The other day, I received a notice from Amazon that I needed to verify my rights to one of the backlist Delacroix titles I had re-published there. This would prove that I have the right to publish the book and am not a content pirate. Fair enough.
I’m not sure what generates these messages, because they don’t arrive routinely or on any schedule that I can discern. They just pop up, demanding attention right this minute. (I would think it would be easier to routinely request such a confirmation for the re-publication of every backlist title, but probably it would be too much data. Maybe it’s a lottery. Maybe it’s based on a complaint or the uploading of similar content. I’m also not sure whether doing this one means it’s done for good, or whether one can be asked again at a future point for the same evidence.) It’s not a bad thing that Amazon checks for rights – in fact, it’s a very good thing – but there are some curious details about this process as it stands.

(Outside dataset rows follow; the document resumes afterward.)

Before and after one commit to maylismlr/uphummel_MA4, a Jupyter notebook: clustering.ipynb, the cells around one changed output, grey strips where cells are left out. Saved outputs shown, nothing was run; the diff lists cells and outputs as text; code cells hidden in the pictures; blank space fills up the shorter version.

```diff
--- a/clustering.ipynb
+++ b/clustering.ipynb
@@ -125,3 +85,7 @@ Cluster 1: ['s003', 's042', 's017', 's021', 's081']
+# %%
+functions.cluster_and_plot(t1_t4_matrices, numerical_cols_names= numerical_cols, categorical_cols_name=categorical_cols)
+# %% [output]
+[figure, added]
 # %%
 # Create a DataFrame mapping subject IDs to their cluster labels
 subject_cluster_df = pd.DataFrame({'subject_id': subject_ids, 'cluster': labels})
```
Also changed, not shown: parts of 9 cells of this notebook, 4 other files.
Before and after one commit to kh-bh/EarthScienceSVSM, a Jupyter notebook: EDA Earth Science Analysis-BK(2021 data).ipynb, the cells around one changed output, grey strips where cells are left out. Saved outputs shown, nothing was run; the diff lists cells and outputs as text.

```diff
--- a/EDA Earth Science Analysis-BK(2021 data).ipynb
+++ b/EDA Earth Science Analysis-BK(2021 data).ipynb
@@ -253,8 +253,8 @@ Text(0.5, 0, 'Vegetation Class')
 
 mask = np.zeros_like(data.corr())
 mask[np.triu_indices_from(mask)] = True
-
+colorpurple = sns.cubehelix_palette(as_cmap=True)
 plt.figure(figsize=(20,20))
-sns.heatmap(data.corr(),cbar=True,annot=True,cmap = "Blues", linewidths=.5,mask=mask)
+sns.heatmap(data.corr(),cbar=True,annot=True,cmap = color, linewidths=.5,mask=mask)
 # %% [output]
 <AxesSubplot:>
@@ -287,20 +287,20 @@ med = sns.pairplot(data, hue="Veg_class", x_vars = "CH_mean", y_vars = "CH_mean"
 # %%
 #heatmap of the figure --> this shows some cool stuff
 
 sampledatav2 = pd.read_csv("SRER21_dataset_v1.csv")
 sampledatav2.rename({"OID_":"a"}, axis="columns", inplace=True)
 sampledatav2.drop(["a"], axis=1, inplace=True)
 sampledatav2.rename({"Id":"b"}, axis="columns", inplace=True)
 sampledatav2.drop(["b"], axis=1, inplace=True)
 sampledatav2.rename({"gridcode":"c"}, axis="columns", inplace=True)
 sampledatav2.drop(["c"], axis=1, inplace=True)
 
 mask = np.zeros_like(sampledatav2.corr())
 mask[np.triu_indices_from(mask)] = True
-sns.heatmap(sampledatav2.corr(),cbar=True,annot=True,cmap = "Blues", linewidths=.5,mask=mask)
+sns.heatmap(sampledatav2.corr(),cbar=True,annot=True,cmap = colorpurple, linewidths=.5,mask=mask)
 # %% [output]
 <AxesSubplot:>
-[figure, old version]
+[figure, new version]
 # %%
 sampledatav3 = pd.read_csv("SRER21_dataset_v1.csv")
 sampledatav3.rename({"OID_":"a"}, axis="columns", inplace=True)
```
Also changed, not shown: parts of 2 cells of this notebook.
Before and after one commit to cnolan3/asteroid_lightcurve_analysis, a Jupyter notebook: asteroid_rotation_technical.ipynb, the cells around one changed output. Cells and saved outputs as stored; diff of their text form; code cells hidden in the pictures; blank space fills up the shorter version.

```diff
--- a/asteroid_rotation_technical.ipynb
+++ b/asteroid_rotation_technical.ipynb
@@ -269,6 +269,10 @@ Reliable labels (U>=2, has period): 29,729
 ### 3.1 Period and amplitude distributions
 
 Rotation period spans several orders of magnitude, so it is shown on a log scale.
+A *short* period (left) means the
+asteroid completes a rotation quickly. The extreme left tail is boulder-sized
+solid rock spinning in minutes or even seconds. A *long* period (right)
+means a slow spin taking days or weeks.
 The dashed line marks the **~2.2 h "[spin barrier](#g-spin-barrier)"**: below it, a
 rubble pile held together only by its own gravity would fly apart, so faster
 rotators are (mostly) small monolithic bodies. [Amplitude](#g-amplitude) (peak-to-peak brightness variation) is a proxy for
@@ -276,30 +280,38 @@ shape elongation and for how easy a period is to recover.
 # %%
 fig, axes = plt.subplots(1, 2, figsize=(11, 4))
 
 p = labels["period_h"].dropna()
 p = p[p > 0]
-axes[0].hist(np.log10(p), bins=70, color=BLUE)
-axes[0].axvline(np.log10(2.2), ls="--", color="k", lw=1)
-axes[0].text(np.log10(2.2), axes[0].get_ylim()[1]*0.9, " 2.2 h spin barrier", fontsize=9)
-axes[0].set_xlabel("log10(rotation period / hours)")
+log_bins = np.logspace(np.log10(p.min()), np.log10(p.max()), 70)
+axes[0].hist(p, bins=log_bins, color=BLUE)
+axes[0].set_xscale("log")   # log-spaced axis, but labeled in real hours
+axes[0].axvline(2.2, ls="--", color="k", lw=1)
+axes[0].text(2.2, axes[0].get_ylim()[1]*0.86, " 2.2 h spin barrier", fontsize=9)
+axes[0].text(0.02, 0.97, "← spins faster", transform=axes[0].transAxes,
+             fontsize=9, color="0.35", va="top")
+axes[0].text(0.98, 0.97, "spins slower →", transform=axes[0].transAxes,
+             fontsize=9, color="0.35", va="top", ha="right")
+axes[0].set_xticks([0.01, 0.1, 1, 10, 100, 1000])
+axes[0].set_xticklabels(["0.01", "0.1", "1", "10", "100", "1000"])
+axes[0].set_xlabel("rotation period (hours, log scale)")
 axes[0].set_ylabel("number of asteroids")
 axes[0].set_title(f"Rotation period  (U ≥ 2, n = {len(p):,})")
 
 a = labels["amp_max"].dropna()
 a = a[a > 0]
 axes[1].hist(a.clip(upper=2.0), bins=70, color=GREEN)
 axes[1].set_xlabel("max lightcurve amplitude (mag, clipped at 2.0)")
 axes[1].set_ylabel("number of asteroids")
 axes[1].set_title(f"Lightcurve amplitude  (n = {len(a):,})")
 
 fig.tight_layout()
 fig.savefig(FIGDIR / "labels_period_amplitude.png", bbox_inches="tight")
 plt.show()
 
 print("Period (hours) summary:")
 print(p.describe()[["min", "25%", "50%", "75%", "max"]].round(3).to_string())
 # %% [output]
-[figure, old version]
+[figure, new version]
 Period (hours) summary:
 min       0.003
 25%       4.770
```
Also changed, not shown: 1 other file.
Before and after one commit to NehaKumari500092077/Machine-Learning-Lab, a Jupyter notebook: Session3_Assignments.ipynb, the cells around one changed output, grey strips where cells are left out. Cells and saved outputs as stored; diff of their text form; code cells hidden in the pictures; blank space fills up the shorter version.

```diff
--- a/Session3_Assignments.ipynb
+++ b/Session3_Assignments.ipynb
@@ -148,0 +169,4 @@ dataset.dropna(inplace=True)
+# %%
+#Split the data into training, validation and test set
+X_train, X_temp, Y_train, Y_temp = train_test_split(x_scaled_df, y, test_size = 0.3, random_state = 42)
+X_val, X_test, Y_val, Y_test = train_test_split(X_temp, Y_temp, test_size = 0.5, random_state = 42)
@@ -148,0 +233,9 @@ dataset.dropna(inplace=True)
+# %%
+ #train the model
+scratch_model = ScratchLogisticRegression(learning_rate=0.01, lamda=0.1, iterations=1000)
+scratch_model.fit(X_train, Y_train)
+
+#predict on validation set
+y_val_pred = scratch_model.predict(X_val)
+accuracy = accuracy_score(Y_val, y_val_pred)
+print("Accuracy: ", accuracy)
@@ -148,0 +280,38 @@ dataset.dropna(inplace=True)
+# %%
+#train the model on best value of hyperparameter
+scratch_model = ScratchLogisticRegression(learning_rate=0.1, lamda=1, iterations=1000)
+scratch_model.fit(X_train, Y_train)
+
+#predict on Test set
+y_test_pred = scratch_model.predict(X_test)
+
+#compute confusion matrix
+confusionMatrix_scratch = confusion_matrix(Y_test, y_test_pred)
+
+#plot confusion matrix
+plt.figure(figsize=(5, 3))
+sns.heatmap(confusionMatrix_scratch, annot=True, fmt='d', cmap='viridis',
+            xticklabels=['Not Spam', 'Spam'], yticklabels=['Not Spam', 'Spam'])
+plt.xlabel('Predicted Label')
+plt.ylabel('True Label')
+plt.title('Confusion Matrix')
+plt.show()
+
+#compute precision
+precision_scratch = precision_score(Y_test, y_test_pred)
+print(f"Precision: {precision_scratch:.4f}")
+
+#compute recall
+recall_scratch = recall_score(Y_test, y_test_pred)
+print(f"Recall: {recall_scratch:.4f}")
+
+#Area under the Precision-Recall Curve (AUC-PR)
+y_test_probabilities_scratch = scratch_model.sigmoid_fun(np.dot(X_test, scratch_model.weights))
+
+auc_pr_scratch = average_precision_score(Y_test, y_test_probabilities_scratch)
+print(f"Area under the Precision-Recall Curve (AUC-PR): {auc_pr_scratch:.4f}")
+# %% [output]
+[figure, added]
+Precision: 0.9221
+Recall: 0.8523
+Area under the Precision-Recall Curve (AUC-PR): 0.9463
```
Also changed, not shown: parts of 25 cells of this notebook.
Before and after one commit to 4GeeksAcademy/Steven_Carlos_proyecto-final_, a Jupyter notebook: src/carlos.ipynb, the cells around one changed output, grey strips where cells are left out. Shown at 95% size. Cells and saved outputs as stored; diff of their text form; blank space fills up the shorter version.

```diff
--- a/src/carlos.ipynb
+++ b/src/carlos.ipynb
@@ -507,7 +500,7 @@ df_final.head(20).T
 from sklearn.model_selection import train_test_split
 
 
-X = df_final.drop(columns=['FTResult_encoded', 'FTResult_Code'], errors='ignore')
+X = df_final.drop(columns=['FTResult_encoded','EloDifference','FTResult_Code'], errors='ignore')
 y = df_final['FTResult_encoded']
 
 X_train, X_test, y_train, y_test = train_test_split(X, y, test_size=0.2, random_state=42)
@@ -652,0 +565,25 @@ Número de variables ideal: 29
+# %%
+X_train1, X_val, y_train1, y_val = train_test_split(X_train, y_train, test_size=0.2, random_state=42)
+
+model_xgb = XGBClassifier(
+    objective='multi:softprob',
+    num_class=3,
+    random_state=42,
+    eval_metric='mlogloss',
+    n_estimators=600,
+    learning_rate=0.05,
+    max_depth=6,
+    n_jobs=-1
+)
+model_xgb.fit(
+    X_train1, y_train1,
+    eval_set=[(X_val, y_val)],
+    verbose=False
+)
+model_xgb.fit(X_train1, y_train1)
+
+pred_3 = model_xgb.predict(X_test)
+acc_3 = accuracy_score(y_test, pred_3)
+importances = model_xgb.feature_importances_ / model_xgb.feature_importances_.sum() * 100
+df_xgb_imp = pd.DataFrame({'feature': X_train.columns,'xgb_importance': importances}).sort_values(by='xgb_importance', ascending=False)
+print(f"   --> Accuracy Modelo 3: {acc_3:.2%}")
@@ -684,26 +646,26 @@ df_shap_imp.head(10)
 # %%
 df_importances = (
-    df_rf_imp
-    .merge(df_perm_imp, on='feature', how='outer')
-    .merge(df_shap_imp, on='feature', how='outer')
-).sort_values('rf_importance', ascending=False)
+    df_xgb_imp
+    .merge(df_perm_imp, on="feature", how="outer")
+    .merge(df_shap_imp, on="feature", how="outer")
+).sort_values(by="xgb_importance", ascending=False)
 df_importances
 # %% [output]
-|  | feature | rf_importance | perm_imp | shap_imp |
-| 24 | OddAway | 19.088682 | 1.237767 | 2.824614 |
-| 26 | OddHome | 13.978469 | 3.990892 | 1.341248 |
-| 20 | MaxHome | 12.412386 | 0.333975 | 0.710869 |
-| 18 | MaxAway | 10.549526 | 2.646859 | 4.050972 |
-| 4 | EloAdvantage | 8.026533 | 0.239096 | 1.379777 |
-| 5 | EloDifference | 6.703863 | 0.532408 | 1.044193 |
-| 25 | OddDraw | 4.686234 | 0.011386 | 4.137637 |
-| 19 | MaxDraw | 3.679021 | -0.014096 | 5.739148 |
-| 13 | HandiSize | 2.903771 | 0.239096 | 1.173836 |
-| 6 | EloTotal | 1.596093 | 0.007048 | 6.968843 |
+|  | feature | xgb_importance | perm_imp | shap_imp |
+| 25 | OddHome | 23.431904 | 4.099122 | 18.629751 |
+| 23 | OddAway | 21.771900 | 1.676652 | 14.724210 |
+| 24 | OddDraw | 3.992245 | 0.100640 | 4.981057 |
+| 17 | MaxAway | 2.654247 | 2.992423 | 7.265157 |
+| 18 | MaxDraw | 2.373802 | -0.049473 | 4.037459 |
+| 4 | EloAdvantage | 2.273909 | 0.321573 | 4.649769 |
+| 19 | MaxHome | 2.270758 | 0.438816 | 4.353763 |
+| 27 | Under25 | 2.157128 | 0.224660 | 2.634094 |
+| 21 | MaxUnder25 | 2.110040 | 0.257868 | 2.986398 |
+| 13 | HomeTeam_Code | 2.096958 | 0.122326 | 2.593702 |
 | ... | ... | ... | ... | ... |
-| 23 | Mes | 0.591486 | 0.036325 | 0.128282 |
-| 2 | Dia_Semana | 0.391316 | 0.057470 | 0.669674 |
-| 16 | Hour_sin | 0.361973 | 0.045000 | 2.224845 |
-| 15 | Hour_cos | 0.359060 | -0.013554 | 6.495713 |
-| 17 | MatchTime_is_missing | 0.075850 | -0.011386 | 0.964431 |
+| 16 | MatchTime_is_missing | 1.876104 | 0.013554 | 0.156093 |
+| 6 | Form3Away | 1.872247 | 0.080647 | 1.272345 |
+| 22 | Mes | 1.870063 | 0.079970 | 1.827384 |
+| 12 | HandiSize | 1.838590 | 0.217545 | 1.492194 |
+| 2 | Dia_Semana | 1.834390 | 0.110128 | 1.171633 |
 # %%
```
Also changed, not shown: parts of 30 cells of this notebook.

The message (which is a form letter) requires the publisher (me) to provide a reply and proof that I am the rights holder within five days. Until that proof is received, the title is blocked from sale. Presumably, if there is no satisfactory reply within those five days, the book will be permanently removed from sale.
Five days. It is apparently inconceivable to Amazon that someone (anyone) could be unable (or unwilling) to check their email for five consecutive days. Five days is not a long time. Evidently, one should also be within range of one’s evidence of one’s rights. So, if I go on vacation for more than four days, I should take my file of rights reversions letters along with my email log-in (and maybe a fax machine). This time expectation might be a result of Amazon being more of an IT company than is typical in the publishing business – nothing happens in five days in publishing!
The second thing that is curious about this, for an IT company, is the apparent lack of any research on their end. Again, this is probably a question of volume – it’s easier to demand proof than to poke around and see if you’ve already got any. For example, if this message has been prompted by a similar file having been made available by a pirate, each file would be date-stamped by the server when uploaded. It would be clear that mine was the older and thus the first file.
In addition, I have already verified that this is my content (and had that claim validated by my agent and publisher) through Amazon’s Author Central portal, which is how authors manage the lists of their books, as well as how their bio displays on Amazon.com. Months ago – actually when it was re-published – I claimed this very edition of this book to be mine through that portal. So, I’ve already said it’s mine and that I have the right to publish it several times. It does not appear that Amazon KDP and Amazon Author Central share information, which would save everyone some time.
The third thing that is odd is that most reversion letters – at least those from traditional publishing houses – are on paper. Like many legal documents, they aren’t digital. You might expect Amazon to know that. But this ping doesn’t include a mailing address or a fax number where a copy of that reversion letter could be sent as evidence that I hold the rights. In previous incidents, I offered to send it, but Amazon was content to know that I had it. As a result, I’m not sure what the exercise proved – although it’s lovely that they believed me, surely someone who would steal content would also find it easy to lie about their right to do so. I’m hoping that this time, they actually want the proof.
So, on the one hand, it’s a strange exercise. On the other, I’m glad that Amazon does even this much. A great many authors get these messages and become quite agitated about them. No one likes to be challenged, but Amazon is the only portal that even asks for validation of rights. All sites have the check box on the form for publishing the title (“I verify that I hold the rights…”) but on other portals, that’s it. There seems to be no follow-up. So, kudos to Amazon for making the effort. Maybe someone is finally realizing that it’s not just authors who lose money when books are pirated. Over time, I’m sure that systems will be integrated, verification of rights will be part of the publishing process for every title, and it will become harder to publish content without holding the legitimate rights to do so.
For the moment, I’m just glad to be too busy to plan any vacations longer than five days!